Like the Patriots, to beat Spain you almost have to be perfect since they're both offensive juggernauts. In the case of the Patriots it's the infuriating quick release of quarterback Tom Brady finding his slot receivers for incremental short passes, which can be turned into long gainers if the runner eludes a tackle or two. Couple that with the new-school Patriots offense of tight ends Aaron Hernandez and Rob Gronkowski and the opposing defense is up against, meaning your offense has to score points.

Spain isn't quite like this. In the Euro their have been moments where teams could've scored on Spain, like Ivan Rakitic's header from point blank range, yet on top of having the passing maestros its possess, Spain also has the world's best keeper in Iker Casillas rendering it almost totally unfair. Couldn't Spain be more like the Brazil teams of yesteryear, where the only presumed weakness was in goal? Sheesh.

But the point remains, to have any shot to upset Spain, you can't fluff your limited chances. 

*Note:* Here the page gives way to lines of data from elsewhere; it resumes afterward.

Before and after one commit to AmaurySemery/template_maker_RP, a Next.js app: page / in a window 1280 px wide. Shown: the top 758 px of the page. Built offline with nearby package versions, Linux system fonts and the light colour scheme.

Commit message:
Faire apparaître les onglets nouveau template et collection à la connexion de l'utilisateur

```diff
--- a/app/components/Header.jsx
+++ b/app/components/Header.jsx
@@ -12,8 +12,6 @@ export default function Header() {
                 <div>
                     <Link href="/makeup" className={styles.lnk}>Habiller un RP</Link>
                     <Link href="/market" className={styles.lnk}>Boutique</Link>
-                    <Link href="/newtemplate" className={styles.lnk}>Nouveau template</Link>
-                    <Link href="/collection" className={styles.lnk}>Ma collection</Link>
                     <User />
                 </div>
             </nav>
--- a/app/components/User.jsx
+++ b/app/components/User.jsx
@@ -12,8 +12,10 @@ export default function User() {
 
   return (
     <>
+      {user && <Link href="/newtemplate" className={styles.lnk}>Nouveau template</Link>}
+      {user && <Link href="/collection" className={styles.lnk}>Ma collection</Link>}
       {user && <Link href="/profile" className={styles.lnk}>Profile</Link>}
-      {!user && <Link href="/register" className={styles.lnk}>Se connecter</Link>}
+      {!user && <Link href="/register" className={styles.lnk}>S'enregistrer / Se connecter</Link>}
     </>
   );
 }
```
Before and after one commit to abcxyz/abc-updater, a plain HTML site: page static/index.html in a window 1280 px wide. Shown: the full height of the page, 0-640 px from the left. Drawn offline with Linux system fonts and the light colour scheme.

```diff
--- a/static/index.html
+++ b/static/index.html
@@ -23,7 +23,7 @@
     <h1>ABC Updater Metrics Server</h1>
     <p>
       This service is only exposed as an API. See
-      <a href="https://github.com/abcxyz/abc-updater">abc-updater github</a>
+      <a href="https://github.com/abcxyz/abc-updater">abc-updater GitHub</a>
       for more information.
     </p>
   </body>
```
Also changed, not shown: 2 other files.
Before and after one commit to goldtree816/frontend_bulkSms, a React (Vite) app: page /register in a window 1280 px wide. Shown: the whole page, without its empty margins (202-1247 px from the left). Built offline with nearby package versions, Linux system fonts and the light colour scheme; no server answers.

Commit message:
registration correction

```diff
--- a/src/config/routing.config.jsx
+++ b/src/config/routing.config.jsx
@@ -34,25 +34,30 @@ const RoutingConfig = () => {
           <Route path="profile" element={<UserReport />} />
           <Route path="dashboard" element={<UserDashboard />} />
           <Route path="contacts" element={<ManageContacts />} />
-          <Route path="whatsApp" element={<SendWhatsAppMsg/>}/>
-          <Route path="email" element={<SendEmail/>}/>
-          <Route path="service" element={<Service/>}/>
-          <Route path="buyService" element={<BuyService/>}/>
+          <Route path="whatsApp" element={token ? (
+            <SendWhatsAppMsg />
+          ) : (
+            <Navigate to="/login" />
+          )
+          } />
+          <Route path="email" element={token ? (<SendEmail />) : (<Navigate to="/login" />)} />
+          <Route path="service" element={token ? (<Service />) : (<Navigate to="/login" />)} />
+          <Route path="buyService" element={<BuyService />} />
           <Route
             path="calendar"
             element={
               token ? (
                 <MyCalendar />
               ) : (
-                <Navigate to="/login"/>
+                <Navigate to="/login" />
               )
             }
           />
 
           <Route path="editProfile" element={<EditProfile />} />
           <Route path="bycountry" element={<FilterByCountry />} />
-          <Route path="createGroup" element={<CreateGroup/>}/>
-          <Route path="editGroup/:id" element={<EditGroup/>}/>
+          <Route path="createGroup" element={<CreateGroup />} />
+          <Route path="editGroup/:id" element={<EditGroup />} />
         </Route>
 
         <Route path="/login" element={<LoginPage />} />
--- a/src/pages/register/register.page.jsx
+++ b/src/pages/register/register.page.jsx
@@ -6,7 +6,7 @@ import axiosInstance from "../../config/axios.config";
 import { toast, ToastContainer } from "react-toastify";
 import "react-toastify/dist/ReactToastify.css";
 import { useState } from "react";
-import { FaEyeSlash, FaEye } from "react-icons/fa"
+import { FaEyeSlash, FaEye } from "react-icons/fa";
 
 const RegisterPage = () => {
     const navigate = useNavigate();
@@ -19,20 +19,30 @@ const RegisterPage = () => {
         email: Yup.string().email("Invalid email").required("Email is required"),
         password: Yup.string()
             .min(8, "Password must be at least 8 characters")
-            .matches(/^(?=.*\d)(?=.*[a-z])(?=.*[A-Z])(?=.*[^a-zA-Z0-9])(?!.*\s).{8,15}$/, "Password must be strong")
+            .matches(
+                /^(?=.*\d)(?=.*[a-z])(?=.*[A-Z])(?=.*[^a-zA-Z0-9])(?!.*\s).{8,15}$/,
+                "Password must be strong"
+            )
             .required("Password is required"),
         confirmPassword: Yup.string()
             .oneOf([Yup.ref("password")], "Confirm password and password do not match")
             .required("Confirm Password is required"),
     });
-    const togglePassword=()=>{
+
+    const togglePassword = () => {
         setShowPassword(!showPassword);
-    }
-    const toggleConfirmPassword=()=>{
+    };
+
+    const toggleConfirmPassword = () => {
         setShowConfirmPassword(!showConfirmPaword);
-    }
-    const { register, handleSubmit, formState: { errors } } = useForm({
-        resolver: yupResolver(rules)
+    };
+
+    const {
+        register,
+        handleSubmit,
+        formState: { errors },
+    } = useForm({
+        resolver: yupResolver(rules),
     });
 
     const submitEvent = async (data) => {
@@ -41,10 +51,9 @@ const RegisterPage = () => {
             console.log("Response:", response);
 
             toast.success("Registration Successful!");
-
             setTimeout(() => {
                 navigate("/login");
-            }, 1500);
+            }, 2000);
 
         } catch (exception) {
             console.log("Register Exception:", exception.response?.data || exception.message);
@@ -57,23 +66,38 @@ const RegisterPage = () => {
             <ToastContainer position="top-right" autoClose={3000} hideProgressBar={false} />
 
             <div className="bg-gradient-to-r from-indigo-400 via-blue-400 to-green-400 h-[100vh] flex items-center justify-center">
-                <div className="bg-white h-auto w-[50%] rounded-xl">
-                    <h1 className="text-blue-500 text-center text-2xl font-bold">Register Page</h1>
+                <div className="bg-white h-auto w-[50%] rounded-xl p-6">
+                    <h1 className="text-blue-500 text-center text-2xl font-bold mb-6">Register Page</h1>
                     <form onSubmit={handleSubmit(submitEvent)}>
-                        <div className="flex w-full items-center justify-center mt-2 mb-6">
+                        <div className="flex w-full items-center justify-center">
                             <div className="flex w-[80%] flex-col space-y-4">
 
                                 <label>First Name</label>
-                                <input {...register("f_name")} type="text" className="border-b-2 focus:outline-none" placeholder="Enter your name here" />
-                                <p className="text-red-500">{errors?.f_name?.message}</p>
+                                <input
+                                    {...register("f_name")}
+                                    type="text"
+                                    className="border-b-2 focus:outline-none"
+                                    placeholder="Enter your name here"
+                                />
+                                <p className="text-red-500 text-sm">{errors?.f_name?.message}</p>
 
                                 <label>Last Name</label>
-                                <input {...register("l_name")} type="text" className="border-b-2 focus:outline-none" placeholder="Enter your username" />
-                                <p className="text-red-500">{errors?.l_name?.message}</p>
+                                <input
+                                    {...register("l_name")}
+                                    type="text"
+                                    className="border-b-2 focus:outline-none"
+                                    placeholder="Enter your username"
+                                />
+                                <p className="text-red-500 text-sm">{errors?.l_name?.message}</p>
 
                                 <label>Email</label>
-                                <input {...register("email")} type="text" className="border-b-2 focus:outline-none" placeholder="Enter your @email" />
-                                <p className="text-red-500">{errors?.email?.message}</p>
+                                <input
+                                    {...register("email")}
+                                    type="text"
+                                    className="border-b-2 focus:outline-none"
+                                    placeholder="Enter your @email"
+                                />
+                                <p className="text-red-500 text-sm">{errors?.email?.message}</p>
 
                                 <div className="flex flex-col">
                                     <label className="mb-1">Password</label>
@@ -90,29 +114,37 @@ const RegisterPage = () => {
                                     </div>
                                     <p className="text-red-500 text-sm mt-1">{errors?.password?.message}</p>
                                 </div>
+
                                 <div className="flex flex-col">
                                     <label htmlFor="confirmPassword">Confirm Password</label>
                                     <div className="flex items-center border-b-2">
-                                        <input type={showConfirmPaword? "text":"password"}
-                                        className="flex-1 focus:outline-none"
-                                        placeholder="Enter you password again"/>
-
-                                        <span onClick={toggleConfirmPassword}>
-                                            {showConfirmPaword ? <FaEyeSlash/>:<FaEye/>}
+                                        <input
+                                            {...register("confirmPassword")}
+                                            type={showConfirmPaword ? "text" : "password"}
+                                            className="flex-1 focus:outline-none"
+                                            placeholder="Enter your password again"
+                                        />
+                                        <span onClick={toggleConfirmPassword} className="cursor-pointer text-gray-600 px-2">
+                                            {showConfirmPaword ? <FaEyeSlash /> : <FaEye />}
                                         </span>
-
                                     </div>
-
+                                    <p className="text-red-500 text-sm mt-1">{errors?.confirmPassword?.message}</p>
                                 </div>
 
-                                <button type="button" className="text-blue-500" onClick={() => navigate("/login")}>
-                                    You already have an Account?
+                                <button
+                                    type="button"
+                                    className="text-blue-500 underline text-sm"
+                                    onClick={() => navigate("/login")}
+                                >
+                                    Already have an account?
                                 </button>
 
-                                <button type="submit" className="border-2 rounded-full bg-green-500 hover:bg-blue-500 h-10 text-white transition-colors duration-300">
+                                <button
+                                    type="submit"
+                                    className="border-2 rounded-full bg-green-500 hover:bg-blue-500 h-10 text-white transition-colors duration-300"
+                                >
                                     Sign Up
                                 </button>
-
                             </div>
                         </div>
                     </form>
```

Perhaps what makes this current 2012 Spain set-up all the more Belichickian (no, not by stealing opponent's intel) is by playing without an established "striker" against Italy and now France, Del Bosque is basically giving everyone out there a big eff-you, like when Belichick will play a wide receiver at defensive back just to show you he can. Granted, using Cesc Fabregas as a "false nine" gives tactics fetishists their biggest hard on this side of a third division game in Portugal, but to the rest of the world it reeks of arrogance. We're so good and talent we can pass the ball around enough that one of our midfielders will make a run into space, instead of clogging the middle with, ahem, Fernando Torres.

But hey, more power to Spain and Del Bosque.

If they want to keep doing what they're doing, passing the ball around, looking for that one movement while keeping the opponent at arm's length, it's their prerogative. And if they win the Euro on July 1, against either Germany, Italy or England we can hail them as one of the greatest sides in the history of soccer.

In the semifinals Spain gets Iberian rival Portugal, a country that wishes it had the phalanx of forwards Del Bosque has kept chained to its bench throughout the tournament.

Fortunately for neutrals like myself, Cristiano Ronaldo isn't the kind of player who is going to bow and kiss Spain's ring.